**WHAT YOU HAVE TO DO:** Copy out all the records, word for word.

[Detected change data]
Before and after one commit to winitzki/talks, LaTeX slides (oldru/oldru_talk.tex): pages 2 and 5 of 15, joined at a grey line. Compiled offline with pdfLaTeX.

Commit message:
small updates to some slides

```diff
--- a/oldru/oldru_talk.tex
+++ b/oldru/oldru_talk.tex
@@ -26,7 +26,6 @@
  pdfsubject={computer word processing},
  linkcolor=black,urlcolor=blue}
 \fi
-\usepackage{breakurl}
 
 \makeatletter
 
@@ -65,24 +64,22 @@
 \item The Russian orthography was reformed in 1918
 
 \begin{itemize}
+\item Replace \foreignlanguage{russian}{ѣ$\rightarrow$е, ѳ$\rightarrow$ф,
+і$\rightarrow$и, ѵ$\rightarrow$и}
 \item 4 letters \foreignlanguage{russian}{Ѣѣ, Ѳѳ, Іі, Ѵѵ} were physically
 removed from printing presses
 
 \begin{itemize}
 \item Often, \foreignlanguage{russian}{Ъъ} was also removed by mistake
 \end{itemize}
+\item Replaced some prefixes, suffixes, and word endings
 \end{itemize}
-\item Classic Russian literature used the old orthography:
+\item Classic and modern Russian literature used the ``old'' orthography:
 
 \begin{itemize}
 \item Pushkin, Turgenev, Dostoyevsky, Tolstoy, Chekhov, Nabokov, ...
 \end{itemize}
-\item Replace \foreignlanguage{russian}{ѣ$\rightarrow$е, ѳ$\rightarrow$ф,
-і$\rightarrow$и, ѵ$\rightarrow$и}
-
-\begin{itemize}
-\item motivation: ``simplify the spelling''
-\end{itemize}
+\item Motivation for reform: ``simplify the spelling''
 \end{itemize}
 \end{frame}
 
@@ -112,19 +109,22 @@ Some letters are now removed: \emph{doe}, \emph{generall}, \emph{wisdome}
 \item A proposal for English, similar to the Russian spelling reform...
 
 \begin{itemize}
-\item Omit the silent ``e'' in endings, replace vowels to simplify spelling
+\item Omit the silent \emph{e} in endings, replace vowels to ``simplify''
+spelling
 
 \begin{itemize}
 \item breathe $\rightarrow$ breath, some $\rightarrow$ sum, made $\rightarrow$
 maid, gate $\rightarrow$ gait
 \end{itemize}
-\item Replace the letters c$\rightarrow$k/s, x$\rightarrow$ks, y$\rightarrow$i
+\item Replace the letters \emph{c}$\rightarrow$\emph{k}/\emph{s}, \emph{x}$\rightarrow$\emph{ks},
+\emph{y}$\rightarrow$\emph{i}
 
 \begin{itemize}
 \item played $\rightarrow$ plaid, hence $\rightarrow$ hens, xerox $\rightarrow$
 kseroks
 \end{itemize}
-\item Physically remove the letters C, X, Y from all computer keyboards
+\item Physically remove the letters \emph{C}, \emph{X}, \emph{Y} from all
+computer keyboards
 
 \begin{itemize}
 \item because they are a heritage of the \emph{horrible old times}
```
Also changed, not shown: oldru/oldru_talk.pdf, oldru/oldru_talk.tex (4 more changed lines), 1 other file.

**ANSWER:**
Before and after one commit to winitzki/talks, LaTeX slides (oldru/oldru_talk.tex): pages 2 and 5 of 15, joined at a grey line. Compiled offline with pdfLaTeX.

Commit message:
small updates to some slides

```diff
--- a/oldru/oldru_talk.tex
+++ b/oldru/oldru_talk.tex
@@ -26,7 +26,6 @@
  pdfsubject={computer word processing},
  linkcolor=black,urlcolor=blue}
 \fi
-\usepackage{breakurl}
 
 \makeatletter
 
@@ -65,24 +64,22 @@
 \item The Russian orthography was reformed in 1918
 
 \begin{itemize}
+\item Replace \foreignlanguage{russian}{ѣ$\rightarrow$е, ѳ$\rightarrow$ф,
+і$\rightarrow$и, ѵ$\rightarrow$и}
 \item 4 letters \foreignlanguage{russian}{Ѣѣ, Ѳѳ, Іі, Ѵѵ} were physically
 removed from printing presses
 
 \begin{itemize}
 \item Often, \foreignlanguage{russian}{Ъъ} was also removed by mistake
 \end{itemize}
+\item Replaced some prefixes, suffixes, and word endings
 \end{itemize}
-\item Classic Russian literature used the old orthography:
+\item Classic and modern Russian literature used the ``old'' orthography:
 
 \begin{itemize}
 \item Pushkin, Turgenev, Dostoyevsky, Tolstoy, Chekhov, Nabokov, ...
 \end{itemize}
-\item Replace \foreignlanguage{russian}{ѣ$\rightarrow$е, ѳ$\rightarrow$ф,
-і$\rightarrow$и, ѵ$\rightarrow$и}
-
-\begin{itemize}
-\item motivation: ``simplify the spelling''
-\end{itemize}
+\item Motivation for reform: ``simplify the spelling''
 \end{itemize}
 \end{frame}
 
@@ -112,19 +109,22 @@ Some letters are now removed: \emph{doe}, \emph{generall}, \emph{wisdome}
 \item A proposal for English, similar to the Russian spelling reform...
 
 \begin{itemize}
-\item Omit the silent ``e'' in endings, replace vowels to simplify spelling
+\item Omit the silent \emph{e} in endings, replace vowels to ``simplify''
+spelling
 
 \begin{itemize}
 \item breathe $\rightarrow$ breath, some $\rightarrow$ sum, made $\rightarrow$
 maid, gate $\rightarrow$ gait
 \end{itemize}
-\item Replace the letters c$\rightarrow$k/s, x$\rightarrow$ks, y$\rightarrow$i
+\item Replace the letters \emph{c}$\rightarrow$\emph{k}/\emph{s}, \emph{x}$\rightarrow$\emph{ks},
+\emph{y}$\rightarrow$\emph{i}
 
 \begin{itemize}
 \item played $\rightarrow$ plaid, hence $\rightarrow$ hens, xerox $\rightarrow$
 kseroks
 \end{itemize}
-\item Physically remove the letters C, X, Y from all computer keyboards
+\item Physically remove the letters \emph{C}, \emph{X}, \emph{Y} from all
+computer keyboards
 
 \begin{itemize}
 \item because they are a heritage of the \emph{horrible old times}
```
Also changed, not shown: oldru/oldru_talk.pdf, oldru/oldru_talk.tex (4 more changed lines), 1 other file.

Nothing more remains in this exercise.